ORDERED that the motion to appoint counsel be denied. In civil cases, appellants are not entitled to appointment of counsel when they have not demonstrated sufficient likelihood of success on the merits. It is

FURTHER ORDERED that the motions for extensions of time be granted. It is
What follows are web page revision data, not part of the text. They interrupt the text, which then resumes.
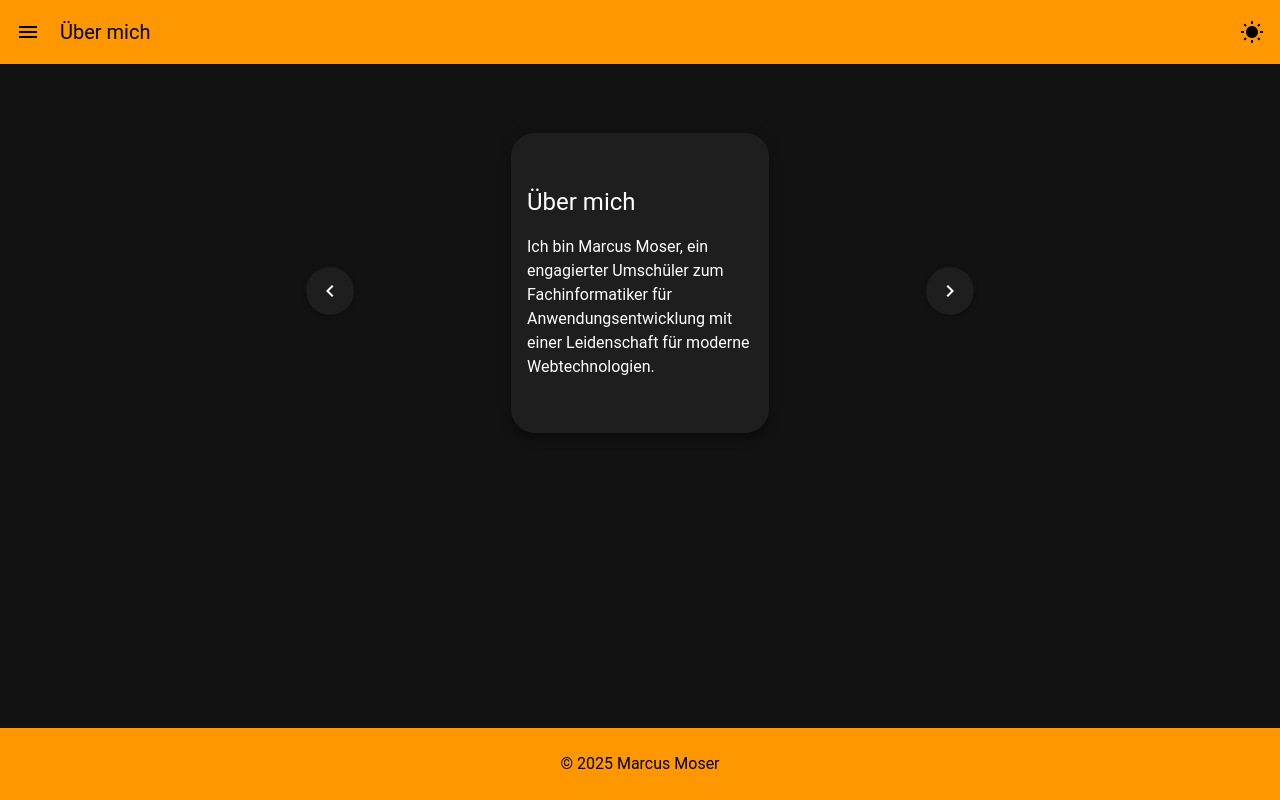
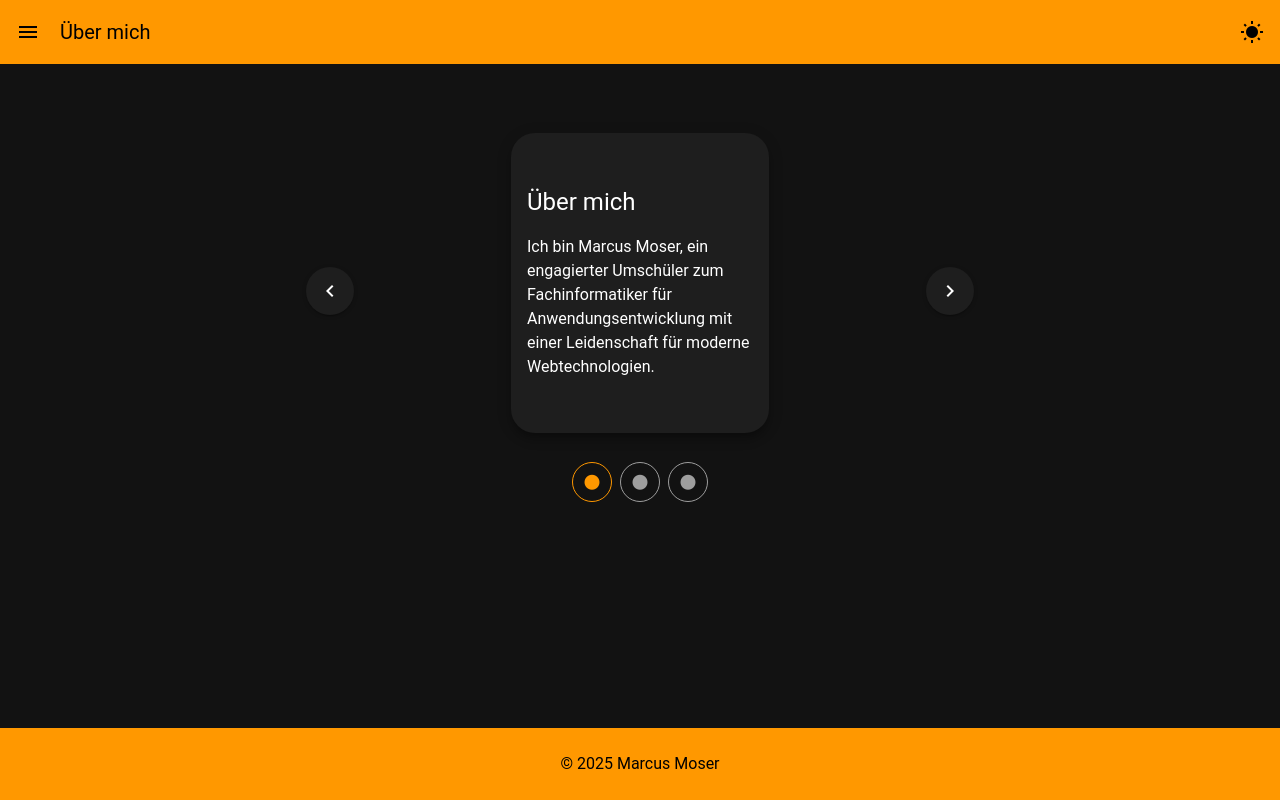
Before and after one commit to Mac80Mo/profile-website, a Vue app: page /about in a window 1280 px wide. Built offline with nearby package versions, Linux system fonts and the light colour scheme.

Commit message:
AboutView:Punktnavigation (Dots) ergänzt

```diff
--- a/src/views/AboutView.vue
+++ b/src/views/AboutView.vue
@@ -33,6 +33,22 @@
         <v-icon>mdi-chevron-right</v-icon>
       </v-btn>
     </v-row>
+
+    <!-- Dots Navigation -->
+    <v-row justify="center" class="mt-4">
+      <v-btn
+        v-for="(card, index) in cards"
+        :key="index"
+        icon
+        :color="currentSlide === index ? 'primary' : 'grey'"
+        @click="currentSlide = index"
+        variant="outlined"
+        size="small"
+        class="mx-1"
+      >
+        <v-icon>mdi-circle</v-icon>
+      </v-btn>
+    </v-row>
   </v-container>
 </template>
 
```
FURTHER ORDERED that the motion for summary affirmance be granted, and the motion for summary reversal be denied. The merits of the parties' positions are so clear as to warrant summary action. See Taxpayers Watchdog, Inc. v. Stanley, 819 F.2d 294, 297 (D.C. Cir. 1987) (per curiam). In response to Rojas-Vega's request pursuant to the Freedom of Information Act (“FOIA”), the government “made a good faith effort to conduct a search for the requested records, using methods which can be reasonably expected to produce the information requested.” Mobley v. CIA, 806 F.3d 568, 580–81 (D.C. Cir. 2015). With respect to records that were withheld under the exemption provisions of FOIA, 5 U.S.C. § 552(b), the declarations provided by the government demonstrated with reasonably specific detail that the withheld information logically falls within Exemptions 5, 7(C), and 7(E). See Larson v. Dep't of State, 565 F.3d 857, 862 (D.C. Cir. 2009). Finally, Rojas–Vega has not rebutted the “presumption that [the government] complied with the obligation to disclose reasonably segregable material.” Sussman v. U.S. Marshals Service, 494 F.3d 1106, 1117 (D.C. Cir. 2007). See also Judicial Watch, Inc. v. DOJ, 432 F.3d 366, 371 (D.C. Cir. 2005) (noting that materials withheld under Exemption 5 as attorney work product need not be reviewed for segregability). It is

FURTHER ORDERED that the motion to expedite be dismissed as moot.

Pursuant to D.C. Circuit Rule 36, this disposition will not be published. The Clerk is directed to withhold issuance of the mandate herein until seven days after resolution of any timely petition for rehearing or petition for rehearing en banc. See Fed. R. App. P. 41(b);  D.C. Cir. Rule 41.

Per Curiam